▶ What you should do:
Could you restate the entries word for word, without the images?
——
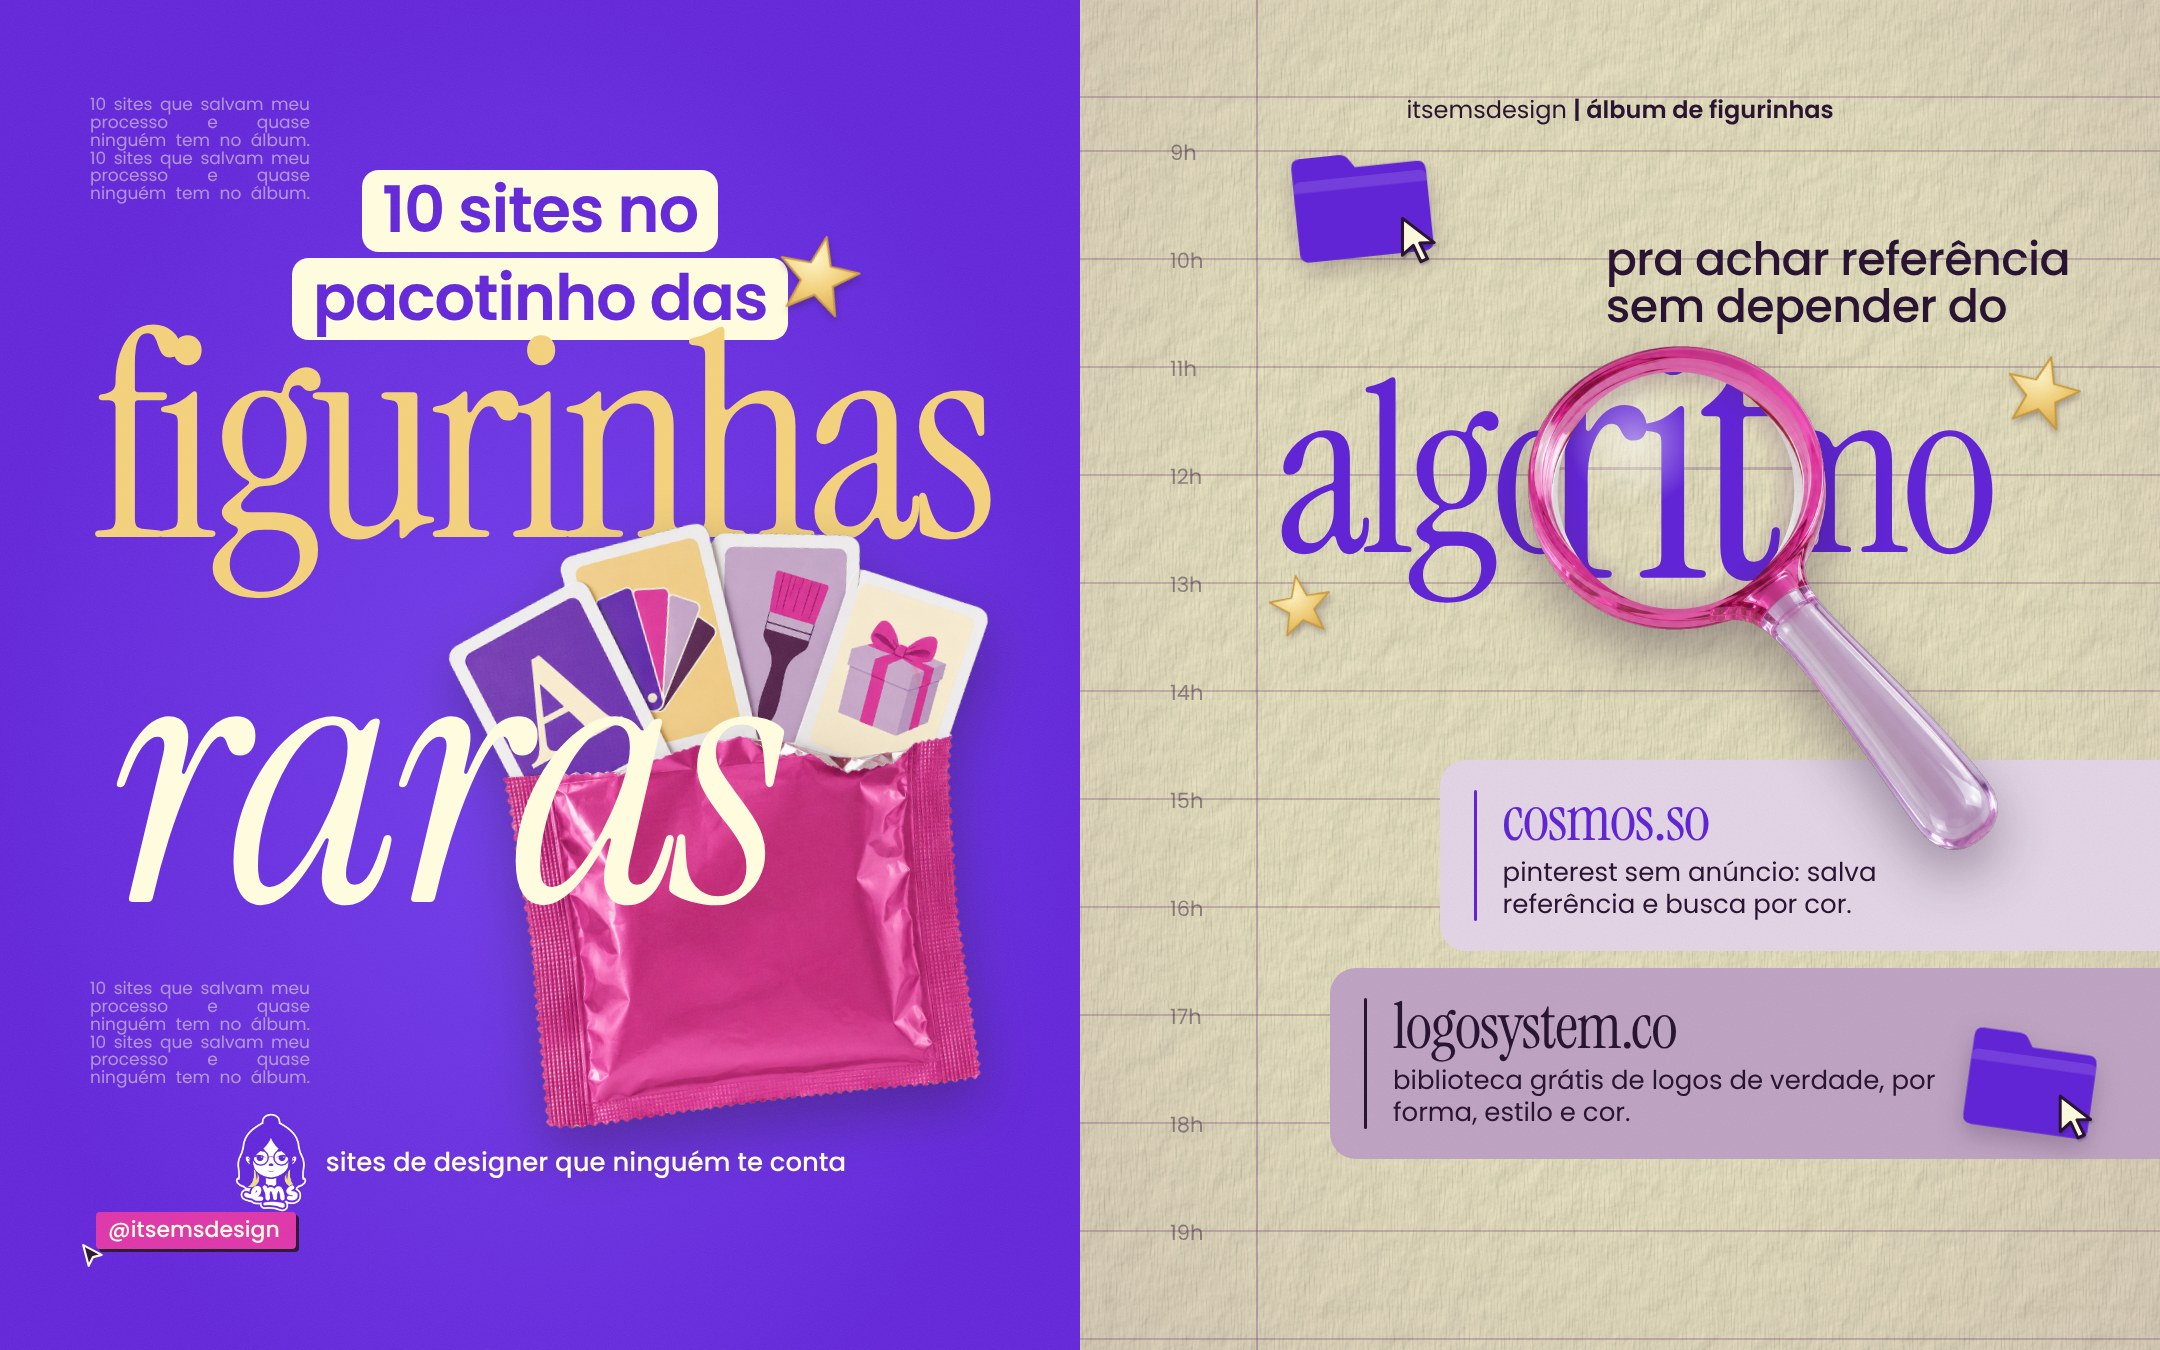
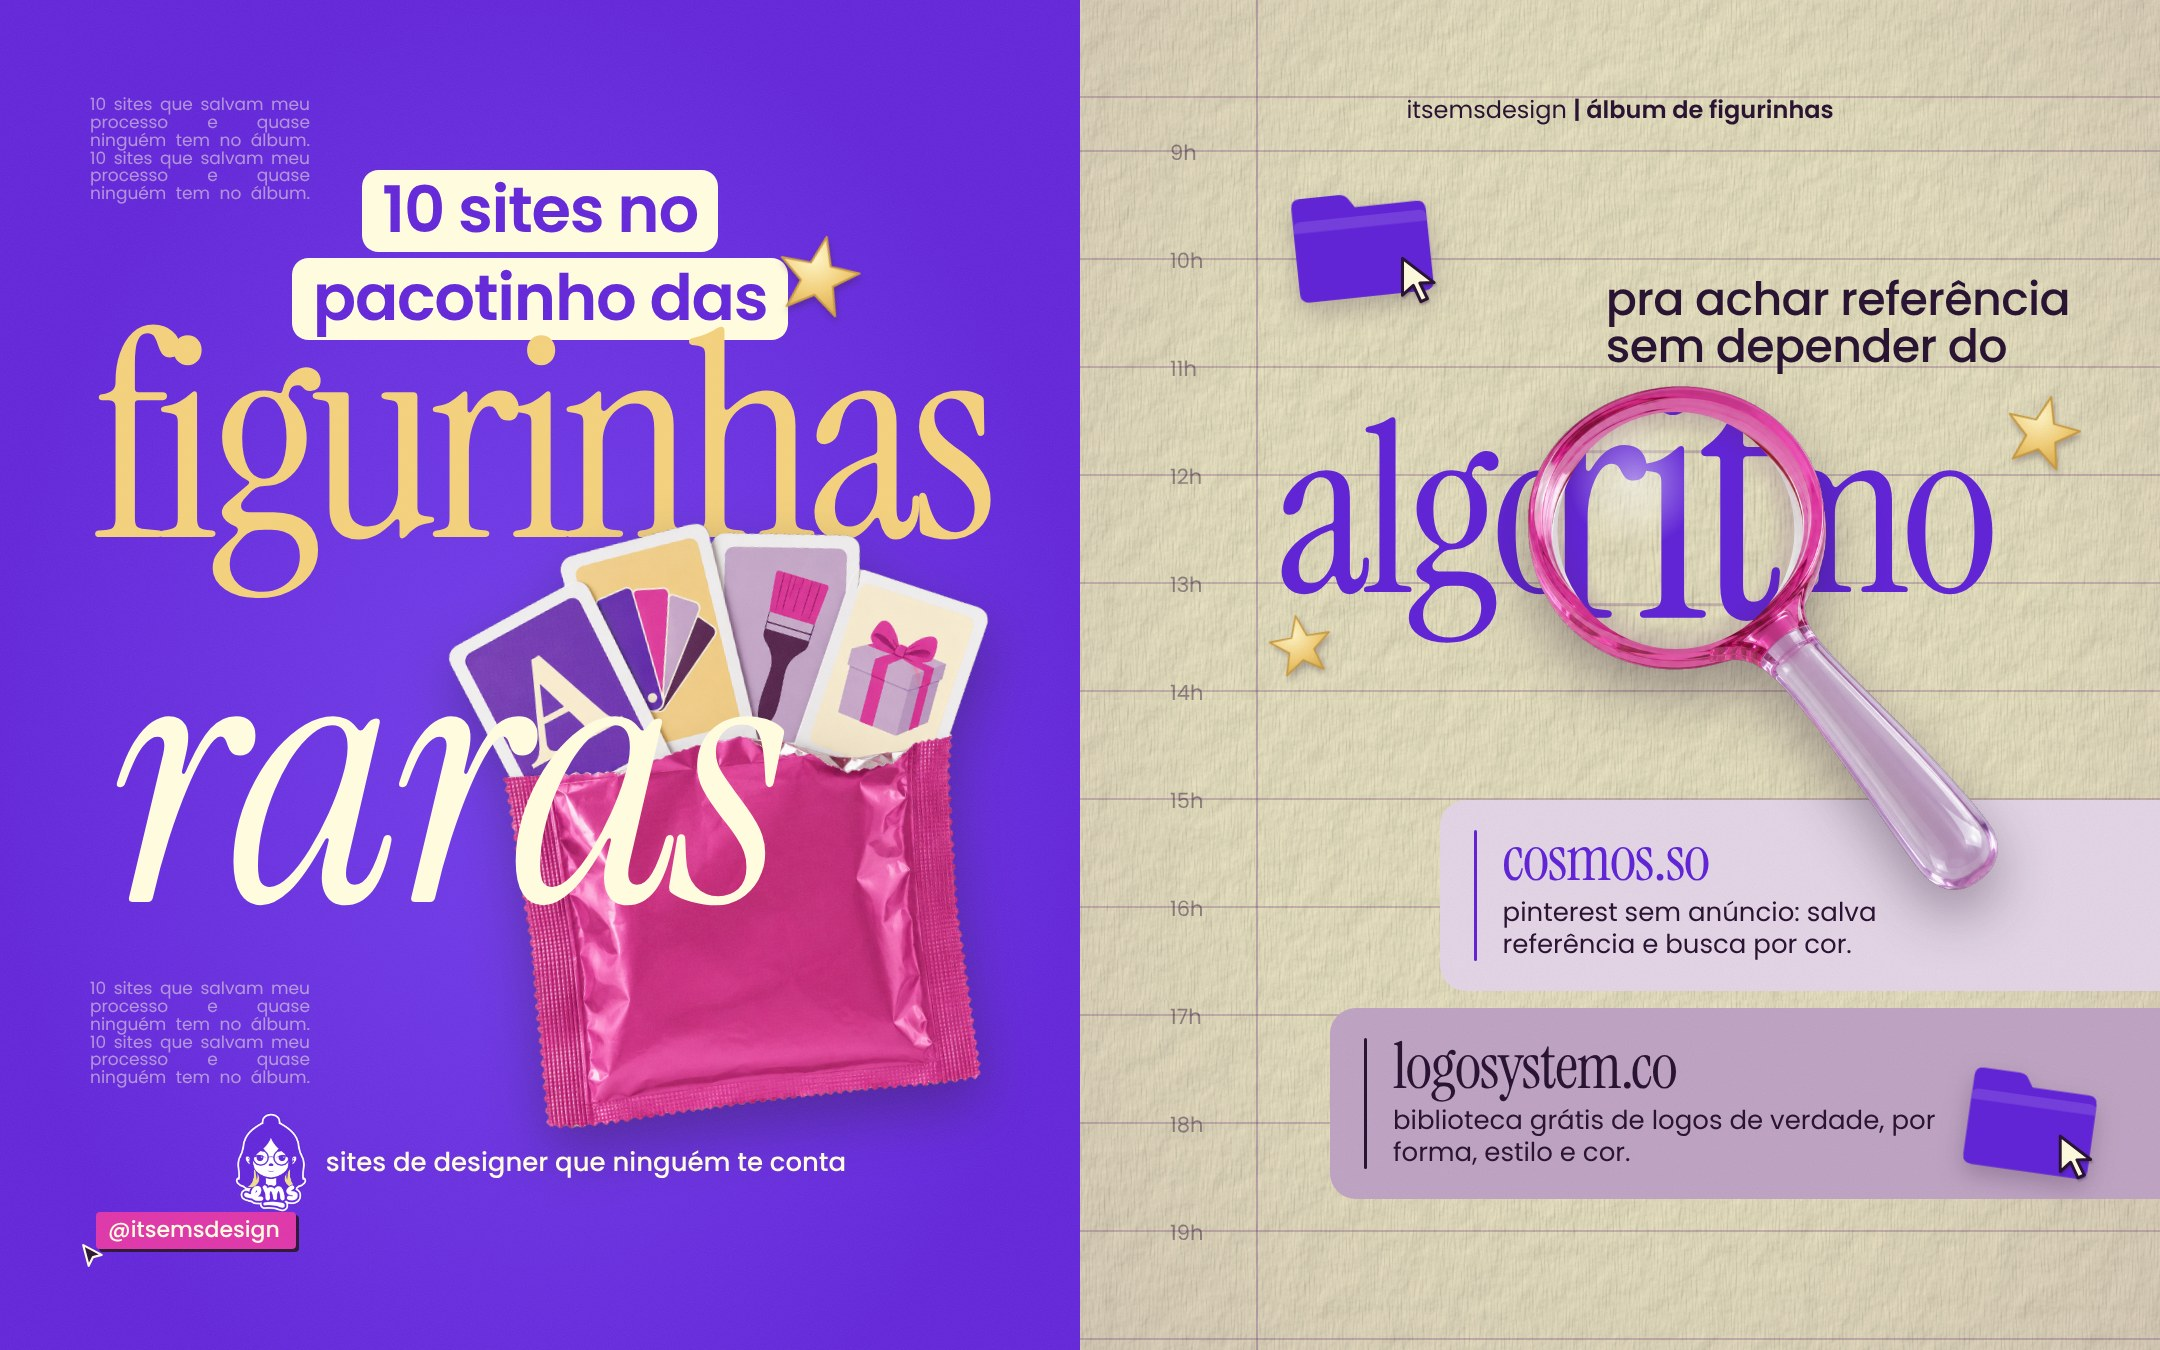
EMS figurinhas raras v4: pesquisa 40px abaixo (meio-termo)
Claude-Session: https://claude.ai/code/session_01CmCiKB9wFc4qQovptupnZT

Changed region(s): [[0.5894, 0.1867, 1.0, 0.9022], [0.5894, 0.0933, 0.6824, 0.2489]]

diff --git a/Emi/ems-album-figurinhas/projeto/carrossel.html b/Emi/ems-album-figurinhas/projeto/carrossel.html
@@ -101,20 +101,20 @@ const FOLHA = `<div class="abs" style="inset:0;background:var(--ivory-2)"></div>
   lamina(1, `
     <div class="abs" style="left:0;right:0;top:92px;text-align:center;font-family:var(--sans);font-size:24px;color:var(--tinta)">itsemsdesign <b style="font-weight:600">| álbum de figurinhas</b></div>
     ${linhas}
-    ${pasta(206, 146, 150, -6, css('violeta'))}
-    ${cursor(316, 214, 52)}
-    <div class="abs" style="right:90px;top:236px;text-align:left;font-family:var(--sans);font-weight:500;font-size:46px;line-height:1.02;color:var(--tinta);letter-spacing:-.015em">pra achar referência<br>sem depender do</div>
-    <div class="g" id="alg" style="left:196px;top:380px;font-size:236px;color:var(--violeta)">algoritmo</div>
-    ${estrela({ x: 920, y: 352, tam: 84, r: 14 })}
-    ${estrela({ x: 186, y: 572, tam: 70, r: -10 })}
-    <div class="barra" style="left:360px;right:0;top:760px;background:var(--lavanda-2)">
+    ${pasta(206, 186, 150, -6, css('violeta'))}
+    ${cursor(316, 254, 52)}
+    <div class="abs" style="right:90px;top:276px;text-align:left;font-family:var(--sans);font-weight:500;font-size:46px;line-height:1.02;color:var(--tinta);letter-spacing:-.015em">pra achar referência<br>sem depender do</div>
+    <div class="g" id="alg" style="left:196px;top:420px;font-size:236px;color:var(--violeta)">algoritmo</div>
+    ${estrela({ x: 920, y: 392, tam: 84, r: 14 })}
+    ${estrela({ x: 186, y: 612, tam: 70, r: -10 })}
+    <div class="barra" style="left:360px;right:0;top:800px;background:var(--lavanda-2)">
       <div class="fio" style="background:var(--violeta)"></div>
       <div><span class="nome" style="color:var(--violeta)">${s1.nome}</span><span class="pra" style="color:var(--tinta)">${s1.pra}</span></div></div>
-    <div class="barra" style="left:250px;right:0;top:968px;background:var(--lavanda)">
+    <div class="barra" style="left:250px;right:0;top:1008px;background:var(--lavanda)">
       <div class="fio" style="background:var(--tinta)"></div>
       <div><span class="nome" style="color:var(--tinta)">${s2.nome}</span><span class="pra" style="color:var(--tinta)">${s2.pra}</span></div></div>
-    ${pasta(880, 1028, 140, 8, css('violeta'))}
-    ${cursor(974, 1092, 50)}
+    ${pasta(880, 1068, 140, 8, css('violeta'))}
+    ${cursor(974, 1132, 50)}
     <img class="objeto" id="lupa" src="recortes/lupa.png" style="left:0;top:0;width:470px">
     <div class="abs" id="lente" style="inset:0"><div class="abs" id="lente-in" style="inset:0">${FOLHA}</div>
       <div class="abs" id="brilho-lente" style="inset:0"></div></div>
——
▶ Solution below:
EMS figurinhas raras v4: pesquisa 40px abaixo (meio-termo)
Claude-Session: https://claude.ai/code/session_01CmCiKB9wFc4qQovptupnZT

Changed region(s): [[0.5894, 0.1867, 1.0, 0.9022], [0.5894, 0.0933, 0.6824, 0.2489]]

diff --git a/Emi/ems-album-figurinhas/projeto/carrossel.html b/Emi/ems-album-figurinhas/projeto/carrossel.html
@@ -101,20 +101,20 @@ const FOLHA = `<div class="abs" style="inset:0;background:var(--ivory-2)"></div>
   lamina(1, `
     <div class="abs" style="left:0;right:0;top:92px;text-align:center;font-family:var(--sans);font-size:24px;color:var(--tinta)">itsemsdesign <b style="font-weight:600">| álbum de figurinhas</b></div>
     ${linhas}
-    ${pasta(206, 146, 150, -6, css('violeta'))}
-    ${cursor(316, 214, 52)}
-    <div class="abs" style="right:90px;top:236px;text-align:left;font-family:var(--sans);font-weight:500;font-size:46px;line-height:1.02;color:var(--tinta);letter-spacing:-.015em">pra achar referência<br>sem depender do</div>
-    <div class="g" id="alg" style="left:196px;top:380px;font-size:236px;color:var(--violeta)">algoritmo</div>
-    ${estrela({ x: 920, y: 352, tam: 84, r: 14 })}
-    ${estrela({ x: 186, y: 572, tam: 70, r: -10 })}
-    <div class="barra" style="left:360px;right:0;top:760px;background:var(--lavanda-2)">
+    ${pasta(206, 186, 150, -6, css('violeta'))}
+    ${cursor(316, 254, 52)}
+    <div class="abs" style="right:90px;top:276px;text-align:left;font-family:var(--sans);font-weight:500;font-size:46px;line-height:1.02;color:var(--tinta);letter-spacing:-.015em">pra achar referência<br>sem depender do</div>
+    <div class="g" id="alg" style="left:196px;top:420px;font-size:236px;color:var(--violeta)">algoritmo</div>
+    ${estrela({ x: 920, y: 392, tam: 84, r: 14 })}
+    ${estrela({ x: 186, y: 612, tam: 70, r: -10 })}
+    <div class="barra" style="left:360px;right:0;top:800px;background:var(--lavanda-2)">
       <div class="fio" style="background:var(--violeta)"></div>
       <div><span class="nome" style="color:var(--violeta)">${s1.nome}</span><span class="pra" style="color:var(--tinta)">${s1.pra}</span></div></div>
-    <div class="barra" style="left:250px;right:0;top:968px;background:var(--lavanda)">
+    <div class="barra" style="left:250px;right:0;top:1008px;background:var(--lavanda)">
       <div class="fio" style="background:var(--tinta)"></div>
       <div><span class="nome" style="color:var(--tinta)">${s2.nome}</span><span class="pra" style="color:var(--tinta)">${s2.pra}</span></div></div>
-    ${pasta(880, 1028, 140, 8, css('violeta'))}
-    ${cursor(974, 1092, 50)}
+    ${pasta(880, 1068, 140, 8, css('violeta'))}
+    ${cursor(974, 1132, 50)}
     <img class="objeto" id="lupa" src="recortes/lupa.png" style="left:0;top:0;width:470px">
     <div class="abs" id="lente" style="inset:0"><div class="abs" id="lente-in" style="inset:0">${FOLHA}</div>
       <div class="abs" id="brilho-lente" style="inset:0"></div></div>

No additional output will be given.